Much could be read from Majewski’s face too; as it could from that of Andrew Staples as her husband Tichon. He felt shame, as did his voice, yet still he did what his mother said. Katarina Dalayman’s Kabanicha was no mere caricature; if hardly sympathetic, perhaps she embodied a more comprehensible than usual desire for order in a community she saw threatened, rightly or wrongly, with breakdown. Her relationship with Pavlo Hunka’s sharply characterised Dikoj was likewise less caricatured than would often be the case, perhaps not merely a case of jaw-dropping hypocrisy. Simon O’Neill’s Boris was intelligently conceived, often ardent. There was likewise plenty of intelligence, and a wonderful animating spark, to Magdalena Kožená’s Varvara. She seemed veritably to bring Ladislav Elgr’s Kudrjáš to life, his second-act song delivered with verve and no little charm, Rattle splendidly highlighting the pizzicato accompaniment to help bring it to life. Claire Barnett-Jones and Lukáš Zeman both impressed in their smaller roles, making much of them in collaboration with their fellow artists. I look forward to hearing more from the latter, a new voice to me.

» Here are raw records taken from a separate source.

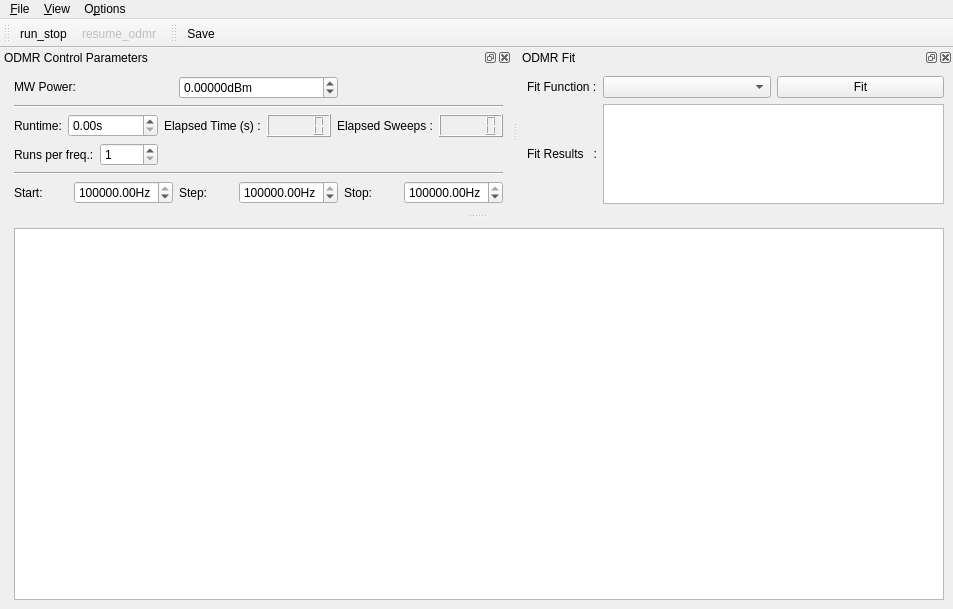
Above: gui/bay_opt_odmr/ui_odmrgui.ui from sriharijayaram5/qudi before the change. Below: the same form after it.
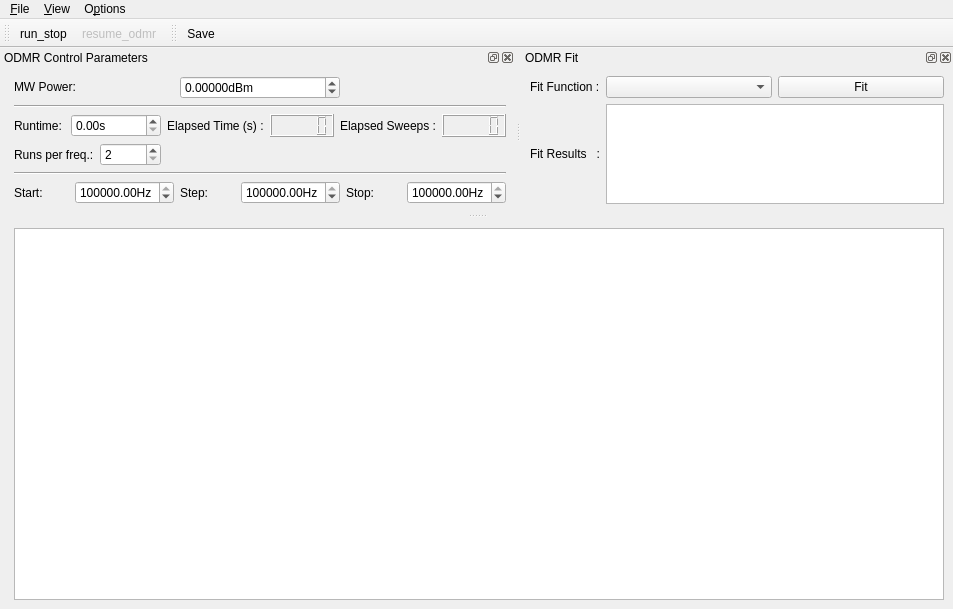
That is the form after the change. Icons and pictures are not drawn. Custom widgets are drawn as their Qt base class.

The edit to the form file:
```diff
--- a/gui/bay_opt_odmr/ui_odmrgui.ui
+++ b/gui/bay_opt_odmr/ui_odmrgui.ui
@@ -298,16 +298,16 @@
          <item>
           <widget class="QSpinBox" name="average_level_SpinBox">
            <property name="minimum">
-            <number>1</number>
+            <number>2</number>
            </property>
            <property name="maximum">
-            <number>1000</number>
+            <number>10000</number>
            </property>
            <property name="singleStep">
             <number>1</number>
            </property>
            <property name="value">
-            <number>1</number>
+            <number>2</number>
            </property>
           </widget>
          </item>
@@ -610,16 +610,16 @@
   </action>
  </widget>
  <customwidgets>
-  <customwidget>
-   <class>PlotWidget</class>
-   <extends>QGraphicsView</extends>
-   <header>pyqtgraph</header>
-  </customwidget>
   <customwidget>
    <class>ScienDSpinBox</class>
    <extends>QDoubleSpinBox</extends>
    <header>qtwidgets.scientific_spinbox.h</header>
   </customwidget>
+  <customwidget>
+   <class>PlotWidget</class>
+   <extends>QGraphicsView</extends>
+   <header>pyqtgraph</header>
+  </customwidget>
   <customwidget>
    <class>FitSettingsComboBox</class>
    <extends>QComboBox</extends>
```
Left out of the diff: 5 changed lines with no effect on the pictures.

And yet, this was above all an orchestral drama. The poignancy of the brief, all-too-brief, Puccini-plus afterglow to the second act, eliciting a sadness quite different from anything one might hear in Puccini, offered another splendid, affecting example. Likewise, tellingly, the sheer strangeness of the early storm music of the third, especially from the LSO woodwind. If there were times, slightly to my surprise, when I found myself missing the completion of action that would have been achieved by a staged production—Janáček leaves much to that crucial pillar of operatic experience, knowing not only what to write but also what not to write—this was a compelling evening. If some listeners might have felt Rattle’s more spacious tempi went too far at times, for me they worked well in context. There seemed little doubt they had the assent of orchestra and cast alike.
Leoš Janáček: Katya Kabanova (concert performance)
Katěrina Kabanova – Amanda Majeski, Marfa Ignatěvna Kabanova (Kabanicha) – Katarina Dalayman, Varvara – Magdalena Kožená, Boris Grigorjevič – Simon O’Neill, Váňa Kudrjáš – Ladislav Elgr, Tichon Ivanyč Kabanov – Andrew Staples, Savël Prokofjevič Dikoj – Pavlo Hunka, Kuligin – Lukáš Zeman, Glaša, Fekluša – Claire Barnett-Jones. Conductor – Simon Rattle, London Symphony Chorus (chorus master: William Spaulding), London Symphony Orchestra.
Barbican Hall, London; Wednesday 11th January 2023.
ABOVE: Magdalena Kožená and Amanda Majeski (c) Mark Allan